Have you considered a crate for your puppy?  

By nature, dogs like cosy, enclosed spaces to rest in, especially if they're feeling unsure about things.  A crate provides this safe refuge for a puppy, who can seek it for some time out.

A crate is also a great way of teaching your puppy the boundaries of the house while keeping them safe and secure.  Crates can be made of various materials such as plastic or collapsible fabric or wire.  A crate should be big enough so that your dog can stand up, turn around and lie down.                                                                                                                                                               

How do I 'crate train' my puppy?

Initially, your puppy may need to be ‘crate trained’ and this should always be done in a positive way and at a pace that suits the puppy.  Ensure that the crate looks inviting and let your puppy go over and investigate it.  

 

You can place food rewards around the entrance of the crate, as well as place a few inside.  Offer your puppy verbal praise to encourage them to view the crate as a great place to spend time.  Your puppy will soon be keen to explore.

 

Once they enter the crate, don’t close the crate door just yet, let your puppy enter and leave the crate as they would like.

With practice, your puppy will become more comfortable spending time in their crate and you can close the door.  If your puppy whines, ignore this behaviour and let them out as soon as they are quiet.  Slowly build up the amount of time your puppy uses their crate. 

Using the crate at night

When your puppy is happy spending some time in their crate, you can start to use it at night.  Provide your puppy with chew toys to help them self-settle in their crate.  Remember that young puppies will need regular toilet breaks every 2 to 3 hours, so set your alarm clock.  Trips to the toileting area should be done in a quiet and calm manner, so as not to signal to the puppy this is play time.  Once puppy has relieved themselves place them back in their crate to settle. 

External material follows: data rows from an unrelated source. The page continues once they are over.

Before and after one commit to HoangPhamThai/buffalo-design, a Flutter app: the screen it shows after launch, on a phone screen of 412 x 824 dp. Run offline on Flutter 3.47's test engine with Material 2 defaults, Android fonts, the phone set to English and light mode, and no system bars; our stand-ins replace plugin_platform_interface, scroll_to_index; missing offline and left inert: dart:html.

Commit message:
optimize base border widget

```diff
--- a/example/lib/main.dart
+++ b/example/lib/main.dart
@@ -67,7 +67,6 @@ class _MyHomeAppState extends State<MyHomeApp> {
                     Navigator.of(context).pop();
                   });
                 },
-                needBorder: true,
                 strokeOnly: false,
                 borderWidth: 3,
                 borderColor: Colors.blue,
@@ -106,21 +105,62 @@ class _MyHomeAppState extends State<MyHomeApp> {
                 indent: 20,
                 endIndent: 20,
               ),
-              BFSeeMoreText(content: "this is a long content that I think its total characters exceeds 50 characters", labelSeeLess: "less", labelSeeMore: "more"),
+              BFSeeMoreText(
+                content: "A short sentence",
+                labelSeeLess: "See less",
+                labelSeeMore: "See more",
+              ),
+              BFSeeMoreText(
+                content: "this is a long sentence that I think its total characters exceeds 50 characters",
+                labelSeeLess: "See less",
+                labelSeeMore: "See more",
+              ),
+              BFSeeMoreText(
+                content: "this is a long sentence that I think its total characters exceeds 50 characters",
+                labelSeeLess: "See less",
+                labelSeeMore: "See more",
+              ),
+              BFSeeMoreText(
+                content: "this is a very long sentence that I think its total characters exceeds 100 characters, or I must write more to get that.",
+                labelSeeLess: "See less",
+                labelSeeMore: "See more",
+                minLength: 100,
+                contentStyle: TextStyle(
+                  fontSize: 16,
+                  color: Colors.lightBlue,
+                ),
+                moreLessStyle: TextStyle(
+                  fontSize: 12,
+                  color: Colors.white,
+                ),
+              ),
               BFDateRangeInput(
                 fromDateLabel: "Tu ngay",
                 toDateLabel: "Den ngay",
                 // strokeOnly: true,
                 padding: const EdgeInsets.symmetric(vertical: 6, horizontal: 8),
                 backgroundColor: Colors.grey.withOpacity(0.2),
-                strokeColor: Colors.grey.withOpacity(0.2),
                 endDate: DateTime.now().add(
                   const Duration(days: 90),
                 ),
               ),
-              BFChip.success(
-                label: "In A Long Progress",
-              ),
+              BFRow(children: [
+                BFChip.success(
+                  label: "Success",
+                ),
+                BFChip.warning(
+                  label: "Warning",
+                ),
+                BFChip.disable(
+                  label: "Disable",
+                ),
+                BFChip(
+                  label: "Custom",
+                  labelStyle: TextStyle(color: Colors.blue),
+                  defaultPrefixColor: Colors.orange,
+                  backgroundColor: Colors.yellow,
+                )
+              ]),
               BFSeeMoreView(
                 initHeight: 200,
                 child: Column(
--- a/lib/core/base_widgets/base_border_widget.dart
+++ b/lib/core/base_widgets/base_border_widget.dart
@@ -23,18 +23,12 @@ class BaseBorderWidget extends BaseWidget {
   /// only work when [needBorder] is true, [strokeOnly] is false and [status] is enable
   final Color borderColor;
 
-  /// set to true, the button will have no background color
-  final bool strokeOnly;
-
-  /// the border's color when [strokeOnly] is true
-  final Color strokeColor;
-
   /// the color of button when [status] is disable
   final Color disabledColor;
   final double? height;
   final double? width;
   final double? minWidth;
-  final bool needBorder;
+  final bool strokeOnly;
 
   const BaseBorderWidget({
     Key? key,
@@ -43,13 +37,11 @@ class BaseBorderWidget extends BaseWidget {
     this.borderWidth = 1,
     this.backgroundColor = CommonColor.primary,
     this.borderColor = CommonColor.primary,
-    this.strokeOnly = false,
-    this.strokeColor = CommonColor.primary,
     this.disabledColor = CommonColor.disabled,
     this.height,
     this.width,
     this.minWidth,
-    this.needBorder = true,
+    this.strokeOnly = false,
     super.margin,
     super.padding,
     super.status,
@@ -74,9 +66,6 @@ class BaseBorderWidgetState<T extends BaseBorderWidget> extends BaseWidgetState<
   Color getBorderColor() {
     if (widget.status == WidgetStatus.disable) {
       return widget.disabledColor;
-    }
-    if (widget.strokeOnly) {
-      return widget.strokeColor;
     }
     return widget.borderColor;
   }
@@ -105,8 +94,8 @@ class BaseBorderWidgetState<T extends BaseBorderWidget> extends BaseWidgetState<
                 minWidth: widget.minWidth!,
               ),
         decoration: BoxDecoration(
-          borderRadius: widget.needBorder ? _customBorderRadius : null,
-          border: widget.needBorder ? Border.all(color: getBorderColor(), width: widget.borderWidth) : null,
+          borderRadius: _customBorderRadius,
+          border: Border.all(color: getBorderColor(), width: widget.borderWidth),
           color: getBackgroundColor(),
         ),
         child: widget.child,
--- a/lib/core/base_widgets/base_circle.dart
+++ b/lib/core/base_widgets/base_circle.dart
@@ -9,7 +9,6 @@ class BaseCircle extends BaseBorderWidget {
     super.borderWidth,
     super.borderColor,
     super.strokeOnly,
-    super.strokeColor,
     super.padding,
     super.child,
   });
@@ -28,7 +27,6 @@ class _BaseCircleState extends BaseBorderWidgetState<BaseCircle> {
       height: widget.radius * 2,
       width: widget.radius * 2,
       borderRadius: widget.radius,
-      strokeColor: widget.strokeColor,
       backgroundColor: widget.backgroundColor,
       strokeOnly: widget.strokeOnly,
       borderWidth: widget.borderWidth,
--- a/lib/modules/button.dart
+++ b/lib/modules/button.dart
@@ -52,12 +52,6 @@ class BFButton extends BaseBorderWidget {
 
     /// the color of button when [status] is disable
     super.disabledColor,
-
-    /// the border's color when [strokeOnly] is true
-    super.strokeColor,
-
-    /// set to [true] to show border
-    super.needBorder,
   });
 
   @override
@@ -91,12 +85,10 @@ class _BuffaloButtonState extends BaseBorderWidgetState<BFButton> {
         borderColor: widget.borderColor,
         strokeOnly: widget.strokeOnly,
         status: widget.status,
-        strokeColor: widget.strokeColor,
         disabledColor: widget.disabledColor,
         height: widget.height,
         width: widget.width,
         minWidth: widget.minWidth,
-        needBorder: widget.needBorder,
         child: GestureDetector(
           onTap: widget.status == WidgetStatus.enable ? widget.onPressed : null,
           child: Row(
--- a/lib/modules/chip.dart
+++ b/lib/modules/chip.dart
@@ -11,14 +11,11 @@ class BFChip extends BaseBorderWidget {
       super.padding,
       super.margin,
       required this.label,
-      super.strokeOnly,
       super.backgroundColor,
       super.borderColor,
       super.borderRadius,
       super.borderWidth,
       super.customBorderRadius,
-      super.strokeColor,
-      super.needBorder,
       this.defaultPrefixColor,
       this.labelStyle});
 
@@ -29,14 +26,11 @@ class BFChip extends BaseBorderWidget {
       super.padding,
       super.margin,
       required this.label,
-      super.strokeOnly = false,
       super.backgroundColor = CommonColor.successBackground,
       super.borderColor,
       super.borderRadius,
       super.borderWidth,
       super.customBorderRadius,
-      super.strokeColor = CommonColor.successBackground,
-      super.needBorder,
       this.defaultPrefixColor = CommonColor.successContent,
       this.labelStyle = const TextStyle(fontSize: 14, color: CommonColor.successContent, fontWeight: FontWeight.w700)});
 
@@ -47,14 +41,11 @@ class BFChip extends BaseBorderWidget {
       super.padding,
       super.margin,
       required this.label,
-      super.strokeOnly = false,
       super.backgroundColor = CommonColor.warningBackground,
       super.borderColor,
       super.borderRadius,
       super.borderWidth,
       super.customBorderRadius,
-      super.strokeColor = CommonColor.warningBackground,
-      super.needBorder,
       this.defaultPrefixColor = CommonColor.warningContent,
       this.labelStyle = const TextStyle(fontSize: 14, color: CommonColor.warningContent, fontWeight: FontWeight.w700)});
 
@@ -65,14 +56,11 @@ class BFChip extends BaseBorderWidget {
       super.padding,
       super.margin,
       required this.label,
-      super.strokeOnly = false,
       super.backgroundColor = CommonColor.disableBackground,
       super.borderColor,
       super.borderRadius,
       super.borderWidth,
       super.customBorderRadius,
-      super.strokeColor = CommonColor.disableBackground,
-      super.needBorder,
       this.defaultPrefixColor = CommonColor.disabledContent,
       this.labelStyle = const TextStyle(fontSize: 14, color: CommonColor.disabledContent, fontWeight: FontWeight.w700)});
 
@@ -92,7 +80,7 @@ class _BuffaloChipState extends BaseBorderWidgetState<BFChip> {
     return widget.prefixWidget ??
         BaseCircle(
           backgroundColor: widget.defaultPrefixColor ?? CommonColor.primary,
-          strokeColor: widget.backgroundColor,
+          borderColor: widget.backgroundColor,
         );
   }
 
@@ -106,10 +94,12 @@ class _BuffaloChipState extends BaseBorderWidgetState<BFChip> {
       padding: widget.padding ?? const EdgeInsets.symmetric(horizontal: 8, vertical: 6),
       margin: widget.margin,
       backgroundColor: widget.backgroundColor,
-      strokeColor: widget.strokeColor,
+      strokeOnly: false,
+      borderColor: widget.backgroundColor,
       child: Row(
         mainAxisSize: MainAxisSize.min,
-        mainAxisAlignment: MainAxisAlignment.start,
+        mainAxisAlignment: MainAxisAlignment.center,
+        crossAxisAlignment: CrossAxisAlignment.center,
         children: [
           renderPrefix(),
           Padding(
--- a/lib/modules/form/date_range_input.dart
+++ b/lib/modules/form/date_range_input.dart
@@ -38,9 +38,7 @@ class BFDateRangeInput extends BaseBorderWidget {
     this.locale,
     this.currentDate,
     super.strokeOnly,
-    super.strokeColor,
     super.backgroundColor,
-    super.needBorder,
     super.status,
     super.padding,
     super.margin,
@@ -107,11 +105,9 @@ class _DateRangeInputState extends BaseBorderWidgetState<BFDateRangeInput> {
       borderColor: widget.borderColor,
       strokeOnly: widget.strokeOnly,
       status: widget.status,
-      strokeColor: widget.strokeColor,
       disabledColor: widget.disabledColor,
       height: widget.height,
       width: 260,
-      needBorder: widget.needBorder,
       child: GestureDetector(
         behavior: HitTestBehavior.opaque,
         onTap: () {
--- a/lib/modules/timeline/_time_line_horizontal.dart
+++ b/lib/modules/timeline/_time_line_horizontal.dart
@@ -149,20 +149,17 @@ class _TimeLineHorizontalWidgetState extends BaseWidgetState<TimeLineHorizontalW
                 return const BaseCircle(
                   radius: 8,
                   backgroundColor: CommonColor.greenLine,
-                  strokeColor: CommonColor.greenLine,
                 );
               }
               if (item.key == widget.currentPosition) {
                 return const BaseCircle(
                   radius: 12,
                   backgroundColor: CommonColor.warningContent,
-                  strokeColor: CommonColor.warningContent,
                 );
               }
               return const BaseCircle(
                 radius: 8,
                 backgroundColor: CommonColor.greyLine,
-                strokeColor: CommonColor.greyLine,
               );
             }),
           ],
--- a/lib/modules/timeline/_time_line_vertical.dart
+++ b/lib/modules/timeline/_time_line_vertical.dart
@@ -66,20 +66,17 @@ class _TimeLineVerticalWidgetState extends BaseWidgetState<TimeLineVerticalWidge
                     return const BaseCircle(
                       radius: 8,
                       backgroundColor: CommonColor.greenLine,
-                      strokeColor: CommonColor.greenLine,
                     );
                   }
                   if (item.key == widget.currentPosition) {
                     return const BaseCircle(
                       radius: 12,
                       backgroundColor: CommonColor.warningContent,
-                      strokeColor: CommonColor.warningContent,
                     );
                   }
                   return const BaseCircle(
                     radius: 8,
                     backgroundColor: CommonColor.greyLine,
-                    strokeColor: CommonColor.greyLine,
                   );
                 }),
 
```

With some practice and patience, your puppy will come to view their crate as a wonderful place.  They now have a safe place to go when they need a rest or some time out.  A crate can come in handy for other reasons too such as if your pet needs to be confined, for example, after surgery.  A crate also makes a great portable home, which can help a pet feel settled if you go on holiday together.